While the film’s hallucinogenic imagery and difficult to follow narrative would probably not be to James’s tastes, were he alive today, his fingerprints are still visible in A Field in England and in the other films of its director Ben Wheatley.
10. The Babadook (2014, Jennifer Kent)
Jennifer Kent’s directorial debut follows widowed single mother Amelia as she attempts to deal with the increasingly erratic behaviour of her son Sam. The boy’s aggression and strange beliefs only worsen when a pop-up storybook called Mister Babadook appears in the house.
At first, it seems as if Sam’s issues may just be down to behavioural problems, but when Amelia herself begins to witness things that can’t be easily explained she begins to wonder whether the Babadook may be more than just a character in a book.
The Babadook carries a number of Jamesian tropes. Again, as with other films in this list, it is the discovery of a mysterious book that precipitates the appearance of a malevolent entity. The presence of this entity is at first only implied but as the film progresses it becomes impossible to ignore.
This focus on atmosphere over cheap scares reflects James’s own approach which he summed up in the introduction to the anthology ‘Ghosts and Marvels: A Selection of Uncanny Tales’: ‘Let us, then, be introduced to the actors in a placid way; let us see them going about their ordinary business, undisturbed by forebodings, pleased with their surroundings; and into this calm environment let the ominous thing put out its head, unobtrusively at first, and then more insistently, until it holds the stage.’
As well as being a good example of a modern Jamesian horror film, The Babadook’s superb script, fascinating, though disturbing, psychological undercurrents, and great performances, from Essie James and Noah Wiseman, make it supremely watchable.
Author Bio: Joshua is a Film Studies graduate residing in Cambridge, England.

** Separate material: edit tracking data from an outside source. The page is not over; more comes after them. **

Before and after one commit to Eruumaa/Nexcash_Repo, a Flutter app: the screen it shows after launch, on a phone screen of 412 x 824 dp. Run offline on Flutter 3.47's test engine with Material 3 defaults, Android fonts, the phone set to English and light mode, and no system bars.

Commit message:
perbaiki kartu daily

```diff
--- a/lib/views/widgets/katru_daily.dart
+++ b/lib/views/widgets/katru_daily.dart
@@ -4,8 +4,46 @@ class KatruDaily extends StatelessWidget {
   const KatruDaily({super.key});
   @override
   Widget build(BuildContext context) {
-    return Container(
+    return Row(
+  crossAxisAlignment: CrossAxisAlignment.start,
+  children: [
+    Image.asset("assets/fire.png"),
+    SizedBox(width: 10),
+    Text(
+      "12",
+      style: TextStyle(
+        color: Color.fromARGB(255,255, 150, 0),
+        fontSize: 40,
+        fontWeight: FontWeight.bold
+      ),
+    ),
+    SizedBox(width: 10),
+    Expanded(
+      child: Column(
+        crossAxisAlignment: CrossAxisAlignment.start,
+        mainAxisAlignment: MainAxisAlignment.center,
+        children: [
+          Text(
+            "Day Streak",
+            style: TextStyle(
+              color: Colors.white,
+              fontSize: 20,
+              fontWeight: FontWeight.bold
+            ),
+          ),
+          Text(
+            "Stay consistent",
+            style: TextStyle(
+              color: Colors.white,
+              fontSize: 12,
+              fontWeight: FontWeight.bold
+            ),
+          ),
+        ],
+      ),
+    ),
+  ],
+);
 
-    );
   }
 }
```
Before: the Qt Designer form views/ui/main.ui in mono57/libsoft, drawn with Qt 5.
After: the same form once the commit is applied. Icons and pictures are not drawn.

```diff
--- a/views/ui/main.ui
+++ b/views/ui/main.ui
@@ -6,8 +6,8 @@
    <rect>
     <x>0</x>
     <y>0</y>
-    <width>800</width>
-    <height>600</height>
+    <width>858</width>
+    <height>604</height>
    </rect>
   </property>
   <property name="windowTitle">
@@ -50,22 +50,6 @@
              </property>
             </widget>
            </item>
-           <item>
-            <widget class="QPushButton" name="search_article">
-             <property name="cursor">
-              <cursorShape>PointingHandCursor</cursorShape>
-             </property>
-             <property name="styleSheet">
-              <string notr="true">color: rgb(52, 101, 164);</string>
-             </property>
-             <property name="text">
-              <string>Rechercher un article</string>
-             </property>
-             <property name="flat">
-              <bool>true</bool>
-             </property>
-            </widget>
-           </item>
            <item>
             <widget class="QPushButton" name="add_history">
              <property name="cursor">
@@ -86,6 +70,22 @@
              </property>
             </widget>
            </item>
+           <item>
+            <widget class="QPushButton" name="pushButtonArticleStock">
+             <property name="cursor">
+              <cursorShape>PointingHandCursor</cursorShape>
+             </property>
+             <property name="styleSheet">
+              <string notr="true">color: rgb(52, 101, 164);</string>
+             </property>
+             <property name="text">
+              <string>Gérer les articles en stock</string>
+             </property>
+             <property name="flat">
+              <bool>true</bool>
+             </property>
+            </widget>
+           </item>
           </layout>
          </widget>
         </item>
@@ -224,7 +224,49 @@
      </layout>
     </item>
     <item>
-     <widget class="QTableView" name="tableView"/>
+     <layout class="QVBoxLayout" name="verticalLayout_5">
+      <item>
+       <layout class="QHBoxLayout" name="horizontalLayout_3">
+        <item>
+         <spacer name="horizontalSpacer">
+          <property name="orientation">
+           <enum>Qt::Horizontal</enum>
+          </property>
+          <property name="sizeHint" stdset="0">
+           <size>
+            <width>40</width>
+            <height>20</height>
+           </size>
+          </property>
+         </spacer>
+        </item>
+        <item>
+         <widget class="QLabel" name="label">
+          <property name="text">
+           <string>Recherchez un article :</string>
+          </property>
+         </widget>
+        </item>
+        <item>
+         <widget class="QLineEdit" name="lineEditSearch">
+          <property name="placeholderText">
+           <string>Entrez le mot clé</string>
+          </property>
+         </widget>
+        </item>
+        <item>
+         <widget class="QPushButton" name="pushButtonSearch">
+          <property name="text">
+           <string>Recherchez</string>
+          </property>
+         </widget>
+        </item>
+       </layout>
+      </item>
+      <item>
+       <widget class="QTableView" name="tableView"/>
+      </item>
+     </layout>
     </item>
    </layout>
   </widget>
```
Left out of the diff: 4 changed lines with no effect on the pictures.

He dabbles in screenwriting and regularly writes review of recent releases for his blog: http://thatsyouropinionman.blogspot.co.uk/.